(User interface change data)
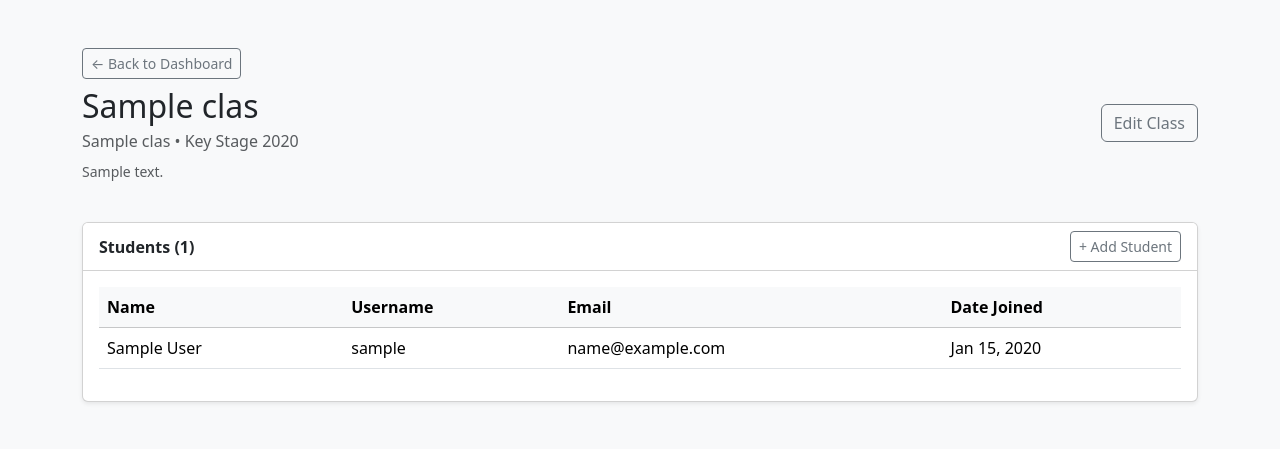
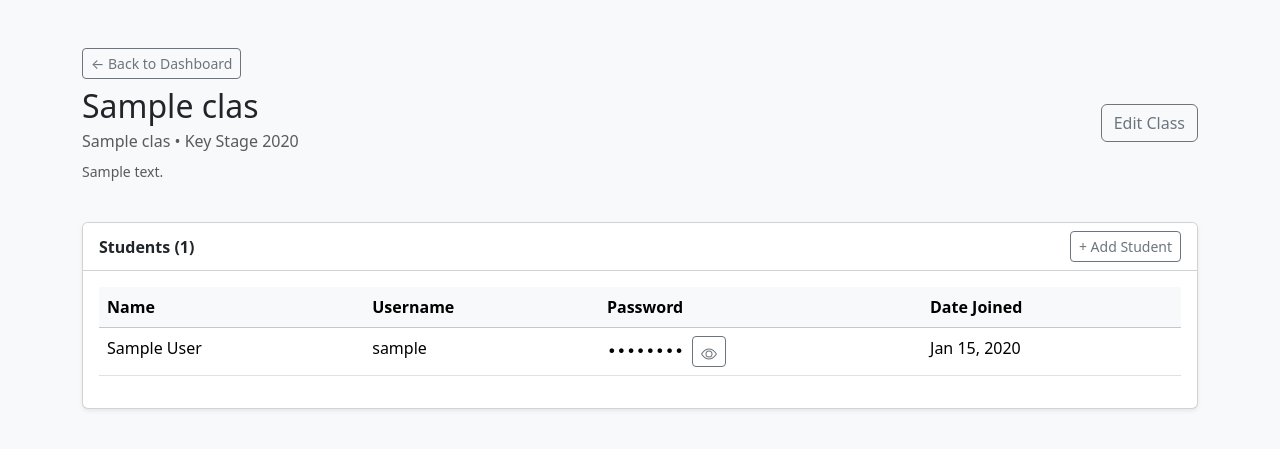
Before and after one commit to njthomas1991-hub/inq-edu, a Django app: page /teacher/class/1/ in a window 1280 px wide. Shown: the top 449 px of the page. Run offline with Django 5.2, Linux system fonts and the light colour scheme; a user stored in the database is signed in; tables that the repository leaves empty hold one stand-in row (values such as "Sample post").

Commit message:
Add password display with eye toggle to class student list

```diff
--- a/backend/core/models.py
+++ b/backend/core/models.py
@@ -10,6 +10,7 @@ class User(AbstractUser):
     )
     role = models.CharField(max_length=10, choices=ROLE_CHOICES)
     school = models.CharField(max_length=255, null=True, blank=True)
+    plain_password = models.CharField(max_length=100, null=True, blank=True, help_text="Plain text password for display purposes (students only)")
     created_at = models.DateTimeField(auto_now_add=True)
 
     class Meta:
--- a/backend/core/templates/core/class_detail.html
+++ b/backend/core/templates/core/class_detail.html
@@ -25,7 +25,7 @@
                 <div class="card shadow-sm">
                     <div class="card-header bg-white d-flex justify-content-between align-items-center">
                         <strong>Students ({{ students.count }})</strong>
-                        <a href="/student/signup/guided/" class="btn btn-outline-secondary btn-sm">+ Add Student</a>
+                        <a href="/student/signup/guided/?class_id={{ class_obj.id }}" class="btn btn-outline-secondary btn-sm">+ Add Student</a>
                     </div>
                     <div class="card-body">
                         {% if students %}
@@ -35,7 +35,7 @@
                                         <tr>
                                             <th>Name</th>
                                             <th>Username</th>
-                                            <th>Email</th>
+                                            <th>Password</th>
                                             <th>Date Joined</th>
                                         </tr>
                                     </thead>
@@ -44,7 +44,21 @@
                                             <tr>
                                                 <td>{{ enrollment.student.get_full_name|default:enrollment.student.username }}</td>
                                                 <td>{{ enrollment.student.username }}</td>
-                                                <td>{{ enrollment.student.email }}</td>
+                                                <td>
+                                                    {% if enrollment.student.plain_password %}
+                                                        <div class="d-flex align-items-center">
+                                                            <span class="password-text me-2" data-password="{{ enrollment.student.plain_password }}" style="font-family: monospace;">••••••••</span>
+                                                            <button class="btn btn-sm btn-outline-secondary toggle-password" type="button" title="Show/Hide Password">
+                                                                <svg xmlns="http://www.w3.org/2000/svg" width="16" height="16" fill="currentColor" class="bi bi-eye" viewBox="0 0 16 16">
+                                                                    <path d="M16 8s-3-5.5-8-5.5S0 8 0 8s3 5.5 8 5.5S16 8 16 8M1.173 8a13 13 0 0 1 1.66-2.043C4.12 4.668 5.88 3.5 8 3.5s3.879 1.168 5.168 2.457A13 13 0 0 1 14.828 8q-.086.13-.195.288c-.335.48-.83 1.12-1.465 1.755C11.879 11.332 10.119 12.5 8 12.5s-3.879-1.168-5.168-2.457A13 13 0 0 1 1.172 8z"/>
+                                                                    <path d="M8 5.5a2.5 2.5 0 1 0 0 5 2.5 2.5 0 0 0 0-5M4.5 8a3.5 3.5 0 1 1 7 0 3.5 3.5 0 0 1-7 0"/>
+                                                                </svg>
+                                                            </button>
+                                                        </div>
+                                                    {% else %}
+                                                        <span class="text-muted">—</span>
+                                                    {% endif %}
+                                                </td>
                                                 <td>{{ enrollment.date_joined|date:"M d, Y" }}</td>
                                             </tr>
                                         {% endfor %}
@@ -59,5 +73,33 @@
             </div>
         </div>
     </div>
+
+    <script>
+        document.addEventListener('DOMContentLoaded', function() {
+            const toggleButtons = document.querySelectorAll('.toggle-password');
+
+            toggleButtons.forEach(button => {
+                button.addEventListener('click', function() {
+                    const passwordText = this.previousElementSibling;
+                    const actualPassword = passwordText.getAttribute('data-password');
+
+                    if (passwordText.textContent === '••••••••') {
+                        passwordText.textContent = actualPassword;
+                        this.innerHTML = `<svg xmlns="http://www.w3.org/2000/svg" width="16" height="16" fill="currentColor" class="bi bi-eye-slash" viewBox="0 0 16 16">
+                            <path d="M13.359 11.238C15.06 9.72 16 8 16 8s-3-5.5-8-5.5a7 7 0 0 0-2.79.588l.77.771A6 6 0 0 1 8 3.5c2.12 0 3.879 1.168 5.168 2.457A13 13 0 0 1 14.828 8q-.086.13-.195.288c-.335.48-.83 1.12-1.465 1.755q-.247.248-.517.486z"/>
+                            <path d="M11.297 9.176a3.5 3.5 0 0 0-4.474-4.474l.823.823a2.5 2.5 0 0 1 2.829 2.829zm-2.943 1.299.822.822a3.5 3.5 0 0 1-4.474-4.474l.823.823a2.5 2.5 0 0 0 2.829 2.829"/>
+                            <path d="M3.35 5.47q-.27.24-.518.487A13 13 0 0 0 1.172 8l.195.288c.335.48.83 1.12 1.465 1.755C4.121 11.332 5.881 12.5 8 12.5c.716 0 1.39-.133 2.02-.36l.77.772A7 7 0 0 1 8 13.5C3 13.5 0 8 0 8s.939-1.721 2.641-3.238l.708.709zm10.296 8.884-12-12 .708-.708 12 12z"/>
+                        </svg>`;
+                    } else {
+                        passwordText.textContent = '••••••••';
+                        this.innerHTML = `<svg xmlns="http://www.w3.org/2000/svg" width="16" height="16" fill="currentColor" class="bi bi-eye" viewBox="0 0 16 16">
+                            <path d="M16 8s-3-5.5-8-5.5S0 8 0 8s3 5.5 8 5.5S16 8 16 8M1.173 8a13 13 0 0 1 1.66-2.043C4.12 4.668 5.88 3.5 8 3.5s3.879 1.168 5.168 2.457A13 13 0 0 1 14.828 8q-.086.13-.195.288c-.335.48-.83 1.12-1.465 1.755C11.879 11.332 10.119 12.5 8 12.5s-3.879-1.168-5.168-2.457A13 13 0 0 1 1.172 8z"/>
+                            <path d="M8 5.5a2.5 2.5 0 1 0 0 5 2.5 2.5 0 0 0 0-5M4.5 8a3.5 3.5 0 1 1 7 0 3.5 3.5 0 0 1-7 0"/>
+                        </svg>`;
+                    }
+                });
+            });
+        });
+    </script>
 </body>
 </html>
--- a/backend/core/templates/core/student_signup_confirmation.html
+++ b/backend/core/templates/core/student_signup_confirmation.html
@@ -34,6 +34,9 @@
                         <input type="hidden" name="last_name" value="{{ last_name }}">
                         <input type="hidden" name="username" value="{{ username }}">
                         <input type="hidden" name="password" value="{{ password }}">
+                        {% if class_id %}
+                            <input type="hidden" name="class_id" value="{{ class_id }}">
+                        {% endif %}
                     </form>
 
                     <div class="d-flex gap-2 mt-4">
--- a/backend/core/templates/core/student_signup_with_details.html
+++ b/backend/core/templates/core/student_signup_with_details.html
@@ -14,6 +14,9 @@
                     <p class="text-muted">Enter student details and we'll auto-generate a username and password.</p>
                     <form method="post">
                         {% csrf_token %}
+                        {% if class_id %}
+                            <input type="hidden" name="class_id" value="{{ class_id }}">
+                        {% endif %}
                         <div class="mb-3">
                             <label for="{{ form.first_name.id_for_label }}" class="form-label">First Name *</label>
                             {{ form.first_name }}
--- a/backend/core/views.py
+++ b/backend/core/views.py
@@ -115,6 +115,8 @@ def generate_simple_password():
 
 
 def student_signup_with_details_view(request):
+    class_id = request.GET.get('class_id') or request.POST.get('class_id')
+
     if request.method == "POST":
         form = StudentSignUpWithDetailsForm(request.POST)
         if form.is_valid():
@@ -139,11 +141,15 @@ def student_signup_with_details_view(request):
                 "last_name": last_name,
                 "username": username,
                 "password": password,
+                "class_id": class_id,
             })
     else:
         form = StudentSignUpWithDetailsForm()
 
-    return render(request, "core/student_signup_with_details.html", {"form": form})
+    return render(request, "core/student_signup_with_details.html", {
+        "form": form,
+        "class_id": class_id,
+    })
 
 
 def create_student_account_view(request):
@@ -153,6 +159,7 @@ def create_student_account_view(request):
         last_name = request.POST.get('last_name', '')
         username = request.POST.get('username', '')
         password = request.POST.get('password', '')
+        class_id = request.POST.get('class_id', '')
 
         if username and password:
             # Create the student user
@@ -161,8 +168,20 @@ def create_student_account_view(request):
                 password=password,
                 first_name=first_name,
                 last_name=last_name,
-                role='student'
+                role='student',
+                plain_password=password  # Store plain password for display
             )
+
+            # If class_id is provided, enroll student in class
+            if class_id:
+                try:
+                    class_obj = Class.objects.get(id=class_id)
+                    ClassStudent.objects.create(student=user, class_obj=class_obj)
+                    # Redirect back to class detail page
+                    return redirect('class_detail', class_id=class_id)
+                except Class.DoesNotExist:
+                    pass
+
             return render(request, "core/student_account_created.html", {
                 "username": username,
                 "password": password,
```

What the task asks: Write only the number of lines above that contain "return".

Exercise solution: 4